On the website, littlefiction.com, I decided to look into a collection they had called, “Nonfiction: a nonfiction anthology about food and life,” as in my last exercise, I want to create a theme of emotionally connecting to music, but I don’t think I was particularly successful. Food like music, elicits of variety of response, and come to a person randomly or by choice. I was hoping to find something that figured out how to do this in a better way than I did. I choose the story “Discomfort Food,” by Maggie Downs, for its intriguing title playing on a common expression. In this story, the narrator’s mother, who is terrible, but well-meaning cook, dies, and his house is stuffed to the brim with delicious food, that lasts for weeks, from relatives and neighbors showing condolence. The strange irony in this is never addressed. As a result of his mother’s death, the narrator finds himself in situation of which was always deprived of before. I don’t know how significant it would’ve been for the author to say something like, “I’d rather eat dry chicken the rest of my life than have lost my mother,” but it’s weirder to set up it up in the exposition, where he complains about his mother’s cooking and then not coming back to it.

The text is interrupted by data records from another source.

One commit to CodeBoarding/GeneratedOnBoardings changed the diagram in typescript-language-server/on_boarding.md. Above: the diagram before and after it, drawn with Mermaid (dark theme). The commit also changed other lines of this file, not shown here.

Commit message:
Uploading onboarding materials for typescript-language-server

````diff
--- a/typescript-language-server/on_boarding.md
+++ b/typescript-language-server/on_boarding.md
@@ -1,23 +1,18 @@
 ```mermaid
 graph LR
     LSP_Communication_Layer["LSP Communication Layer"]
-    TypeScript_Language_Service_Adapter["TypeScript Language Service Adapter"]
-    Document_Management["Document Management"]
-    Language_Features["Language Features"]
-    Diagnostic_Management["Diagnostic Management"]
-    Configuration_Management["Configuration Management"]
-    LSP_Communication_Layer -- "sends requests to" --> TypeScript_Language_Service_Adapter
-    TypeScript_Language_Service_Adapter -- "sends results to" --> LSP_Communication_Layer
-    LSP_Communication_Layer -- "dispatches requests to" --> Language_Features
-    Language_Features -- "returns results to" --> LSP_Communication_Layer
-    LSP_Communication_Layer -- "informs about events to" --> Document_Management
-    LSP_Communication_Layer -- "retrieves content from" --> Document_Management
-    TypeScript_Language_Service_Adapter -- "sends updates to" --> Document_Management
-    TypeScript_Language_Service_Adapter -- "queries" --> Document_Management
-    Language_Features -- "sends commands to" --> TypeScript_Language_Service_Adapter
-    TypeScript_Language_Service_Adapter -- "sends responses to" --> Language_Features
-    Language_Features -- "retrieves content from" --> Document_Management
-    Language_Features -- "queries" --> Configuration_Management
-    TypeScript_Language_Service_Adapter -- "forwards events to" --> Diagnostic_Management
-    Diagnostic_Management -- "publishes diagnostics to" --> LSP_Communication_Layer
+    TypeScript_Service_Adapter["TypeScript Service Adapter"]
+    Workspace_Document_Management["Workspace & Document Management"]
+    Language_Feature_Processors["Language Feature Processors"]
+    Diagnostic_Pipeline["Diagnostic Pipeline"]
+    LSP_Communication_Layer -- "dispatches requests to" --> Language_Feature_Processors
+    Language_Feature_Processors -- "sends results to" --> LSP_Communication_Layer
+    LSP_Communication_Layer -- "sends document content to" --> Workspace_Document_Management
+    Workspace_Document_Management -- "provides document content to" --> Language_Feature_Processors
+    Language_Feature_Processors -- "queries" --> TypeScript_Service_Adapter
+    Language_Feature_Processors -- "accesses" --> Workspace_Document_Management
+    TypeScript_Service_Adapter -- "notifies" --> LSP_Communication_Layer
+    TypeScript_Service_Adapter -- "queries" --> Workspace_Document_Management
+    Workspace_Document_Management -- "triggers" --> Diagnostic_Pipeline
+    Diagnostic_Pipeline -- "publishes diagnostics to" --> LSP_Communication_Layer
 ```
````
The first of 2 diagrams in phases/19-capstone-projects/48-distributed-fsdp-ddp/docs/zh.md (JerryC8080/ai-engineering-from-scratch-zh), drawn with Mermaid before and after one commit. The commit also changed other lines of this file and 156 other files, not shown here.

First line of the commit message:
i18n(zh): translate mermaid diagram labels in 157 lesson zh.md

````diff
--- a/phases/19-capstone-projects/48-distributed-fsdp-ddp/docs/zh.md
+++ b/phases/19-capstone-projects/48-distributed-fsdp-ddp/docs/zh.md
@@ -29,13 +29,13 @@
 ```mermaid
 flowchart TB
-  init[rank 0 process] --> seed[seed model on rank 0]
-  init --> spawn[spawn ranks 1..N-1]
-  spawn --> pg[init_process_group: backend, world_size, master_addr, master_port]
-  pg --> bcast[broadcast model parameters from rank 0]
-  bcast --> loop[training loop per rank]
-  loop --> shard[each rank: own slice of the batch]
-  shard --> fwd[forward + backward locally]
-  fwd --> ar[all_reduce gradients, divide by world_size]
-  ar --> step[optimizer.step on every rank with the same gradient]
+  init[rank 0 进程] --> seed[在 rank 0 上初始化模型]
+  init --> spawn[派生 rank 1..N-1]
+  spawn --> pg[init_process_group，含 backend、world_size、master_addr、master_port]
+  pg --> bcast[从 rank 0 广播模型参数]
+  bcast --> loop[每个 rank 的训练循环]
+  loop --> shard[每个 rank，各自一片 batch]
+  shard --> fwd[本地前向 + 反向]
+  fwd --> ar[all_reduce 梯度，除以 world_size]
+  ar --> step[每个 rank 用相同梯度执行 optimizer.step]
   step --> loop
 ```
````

An incredible list of food items is given, replete with details about how each was carefully made. The narrator doesn’t describe eating any of these pieces. They sound very good, but no character in the story is there to enjoy it and I found that disappointing.
The piece was mostly about losing his mother the parts about food were very extraneous. I felt like the piece was written to be submitted for this category. The title and was only address were he talks about not feeling hungry, feeling that the food won’t be comforting. It would have been much more poignant to talk about trying to eat and not being able to. The piece takes place over several weeks, so we know he didn’t completely not eat. In the end this piece was more eulogy than anything else, though I wanted to see more details about his relationship to his mom, but rather we are given a lot of detach biographical information. It’s a sad and touching piece, but more needs to be developed, and maybe the food could be taken out completely. I didn’t get what I was looking for and felt mislead. This is a problem for creating a category and asking for submissions. People might distort their writing unnaturally. It’s harder to fit a specific category like this and have it be non-fiction. I feel like it’s not unrealistic to ask someone to talk about their love and connection to food, or to ask someone to tell a story that involves food on the ways, but to ask one to tell a story that is heavily based around food, and reveals a truth about another facet of life, is a little too ambitious. This category might have done well to open up to fiction as well as non-fiction.